All morning long, Senators scurried around. Republicans dropped lots of misinformation about "negotiations" out there to light progressives' hair on fire, and Democrats stayed low and under the radar.
At around 1:30 pm eastern, President Obama held a speech (see video), twitting Republicans about how he wasn't going to let them hold the debt ceiling hostage for spending cuts, and how a purported Senate "deal" was nearly done even if it wasn't the Grand Bargain he had hoped for. As he lamented that, he tossed out that the purported "deal" was about the best he could hope to get from this Congress. Oh, needles were flying.
That brought out sad-faced Republicans like Grumpy McCain and Lindsey Graham, who said they were shocked that the man they've called "uppity boy" for four years would erode civility that way.
Meanwhile, the Dow Jones Industrial average inched up, closing 168 points higher than where it opened.
Then the actors took a bow.
John Boehner announced there would be no House votes taken on New Years' Eve. It simply wasn't possible. That announcement came just as the markets closed. No surprise there. The talk on the Senate floor went from fiscal cliff worry beads to talk of the Russian government's decision to stop allowing US adoptions of Russian orphans.
John McCain headed straight to Neil Cavuto for strength and sympathy, and as I write, we are waiting for the Senate to adjourn or do something.
Bare bones of a 'deal'
The bones of a deal did emerge. Here's what it looks like:
- 39.6% tax rate for individual income over 400k/family income over $450k.
- AMT patched permanently.
- Dividends and cap gains taxed at 20% for incomes over the $400k/$450k levels. Some deductions phase out for incomes over $300,000.
- UI extended through 2013.
- Business corporate tax extenders through 2013.
- EITC, Tuition Credit, Child Tax Credit and Opportunity Tax Credit extended for 5 years.
- Estate tax raised to 40 percent on a $5 million threshold
- One year doc fix
- Payroll cut expires

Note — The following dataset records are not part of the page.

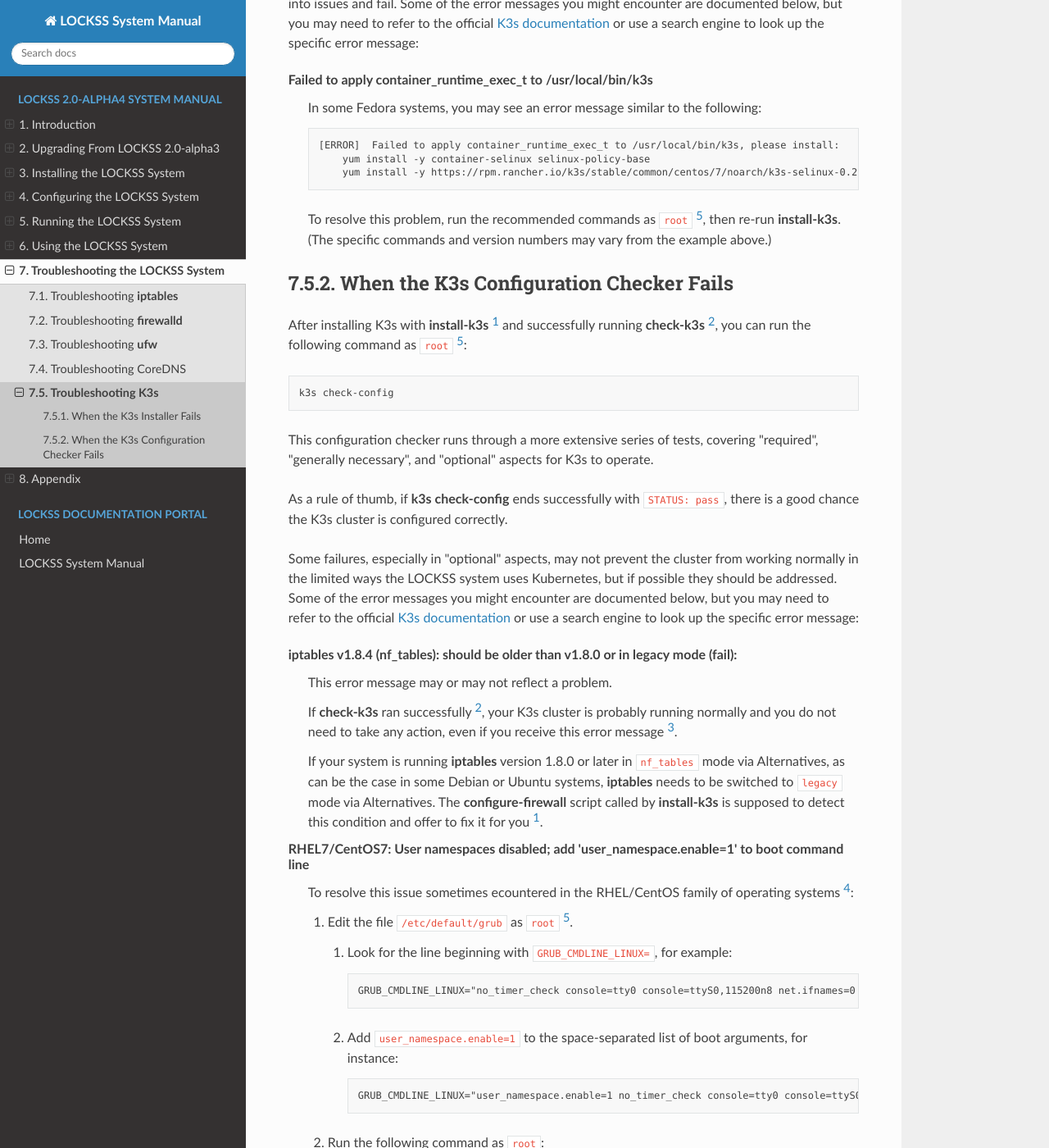
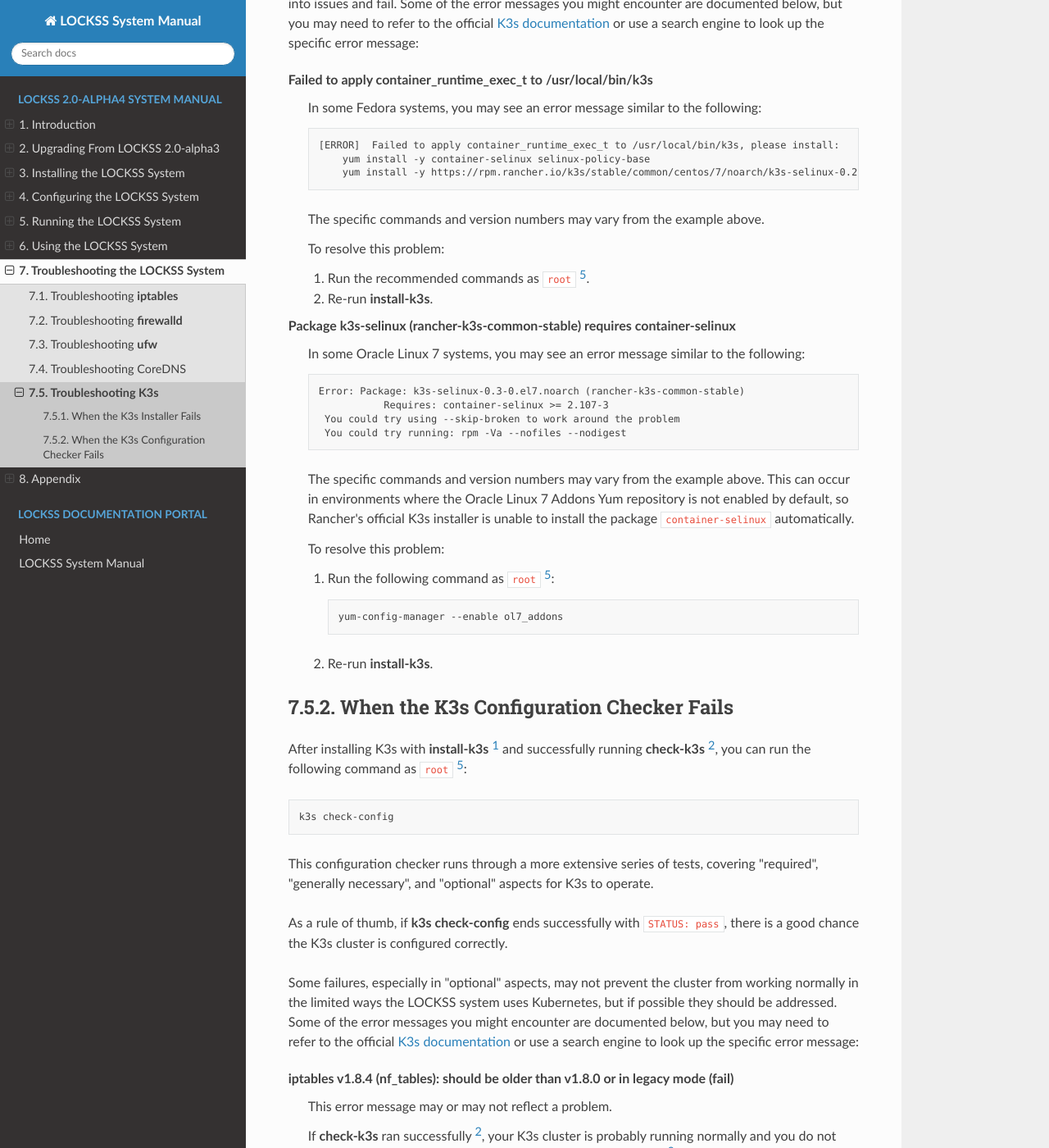
Before and after one commit to lockss/lockss-rtd-manual, a Sphinx documentation site: the page built from docs/troubleshooting/k3s.rst, in a window 1280 px wide and 1400 px high, scrolled down 318 px. Shown: the whole window at 82% size. Built offline with Sphinx 7.4.7 and the Read the Docs theme 2.0.0, drawn with Linux system fonts in a browser that asks for light colours.

Commit message:
Added troubleshooting message for Oracle Linux without Addons yum repo.

```diff
--- a/docs/troubleshooting/k3s.rst
+++ b/docs/troubleshooting/k3s.rst
@@ -17,7 +17,35 @@ Failed to apply container_runtime_exec_t to /usr/local/bin/k3s
           yum install -y container-selinux selinux-policy-base
           yum install -y https://rpm.rancher.io/k3s/stable/common/centos/7/noarch/k3s-selinux-0.2-1.el7_8.noarch.rpm
 
-   To resolve this problem, run the recommended commands as ``root`` [#fnroot]_, then re-run :program:`install-k3s`. (The specific commands and version numbers may vary from the example above.)
+   The specific commands and version numbers may vary from the example above.
+
+   To resolve this problem:
+
+   1. Run the recommended commands as ``root`` [#fnroot]_.
+
+   2. Re-run :program:`install-k3s`.
+
+Package k3s-selinux (rancher-k3s-common-stable) requires container-selinux
+   In some Oracle Linux 7 systems, you may see an error message similar to the following:
+
+   .. code-block:: text
+
+      Error: Package: k3s-selinux-0.3-0.el7.noarch (rancher-k3s-common-stable)
+                 Requires: container-selinux >= 2.107-3
+       You could try using --skip-broken to work around the problem
+       You could try running: rpm -Va --nofiles --nodigest
+
+   The specific commands and version numbers may vary from the example above. This can occur in environments where the Oracle Linux 7 Addons Yum repository is not enabled by default, so Rancher's official K3s installer is unable to install the package ``container-selinux`` automatically.
+
+   To resolve this problem:
+
+   1. Run the following command as ``root`` [#fnroot]_:
+
+      .. code-block:: shell
+
+         yum-config-manager --enable ol7_addons
+
+   2. Re-run :program:`install-k3s`.
 
 ----------------------------------------
 When the K3s Configuration Checker Fails
@@ -35,7 +63,7 @@ As a rule of thumb, if :program:`k3s check-config` ends successfully with ``STAT
 
 Some failures, especially in "optional" aspects, may not prevent the cluster from working normally in the limited ways the LOCKSS system uses Kubernetes, but if possible they should be addressed. Some of the error messages you might encounter are documented below, but you may need to refer to the official `K3s documentation <https://rancher.com/docs/k3s/latest/en/>`_ or use a search engine to look up the specific error message:
 
-iptables v1.8.4 (nf_tables): should be older than v1.8.0 or in legacy mode (fail):
+iptables v1.8.4 (nf_tables): should be older than v1.8.0 or in legacy mode (fail)
    This error message may or may not reflect a problem.
 
    If :program:`check-k3s` ran successfully [#fn2]_, your K3s cluster is probably running normally and you do not need to take any action, even if you receive this error message [#fn3]_.
```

No increase in the debt ceiling and no action on the sequester, although Harry Reid was looking for some sequestration resolution as part of any final agreement.
You are reading this on January 1st. I am writing it on December 31st. I do not expect any action on this "deal" today, but it's possible the Senate will act. That's irrelevant, given that the House refuses. Any act by the Senate is purely symbolic.
What ought to happen now
Given that Republicans are now voting to decrease tax rates, the Senate deal should be considered expired as of midnight on December 31st. Return to the $250,000 threshold, extend the tax credits, leave the higher estate and capital gains rates in place. Make no concessions on these because now Republicans are voting for tax CUTS, not increases. Use UI extenders as the sacrifice Republicans can make to get any tax cuts for anyone.
Some would argue that the payroll tax cut should be extended. I am not one of those. If they want to extend the payroll tax cut, they can re-enact the Making Work Pay refundable credit from the stimulus bill and leave Social Security entirely alone. If they want to play with the ceiling for higher rates to add that credit back in, then fine. That payroll tax holiday was and is dangerous and puts Social Security in play when it shouldn't be.
Talk all day January 2nd about it, then wait to act until the new Congress is sworn in. Let the markets swoon a bit to put some pressure on Republicans and their portfolios.
Then get the deed done, include scheduled debt ceiling increases, toss sequestration aside, and go home.
That is what should happen, though highly regarded opinionators like Greg Sargent disagree with me on this. What is more likely to happen? There will be a deal similar to the one which emerged from the Senate, and which will likely pass easily after the new Congress is seated. Because Republicans will always vote for tax cuts. Just not increases, even if it's a distinction without a difference.
Assuming that to be the case, I'm going to say that it's not the most awful deal ever, but it could be a helluva lot better. Long term extensions of important tax credits are good; capital gains taxes should actually be at Reagan - era levels instead of a wimpy leap to 20 percent. Let's not forget Mitt Romney's 14 percent net tax rate on his millions, after all. Extending unemployment insurance is good as is a permanent fix for AMT; not addressing the debt ceiling or sequestration is bad.
This is why it ought to all reset and start over with Democrats driving the deal rather than Republicans. What will happen next? It all remains to be seen.
House members have been instructed not to stray far from the Capitol, which means, I suppose, it's possible they'll do something at 11:59 pm tonight. That would be a mistake, in my opinion, but it ought to make Wall Street feel warm and fuzzy, anyway.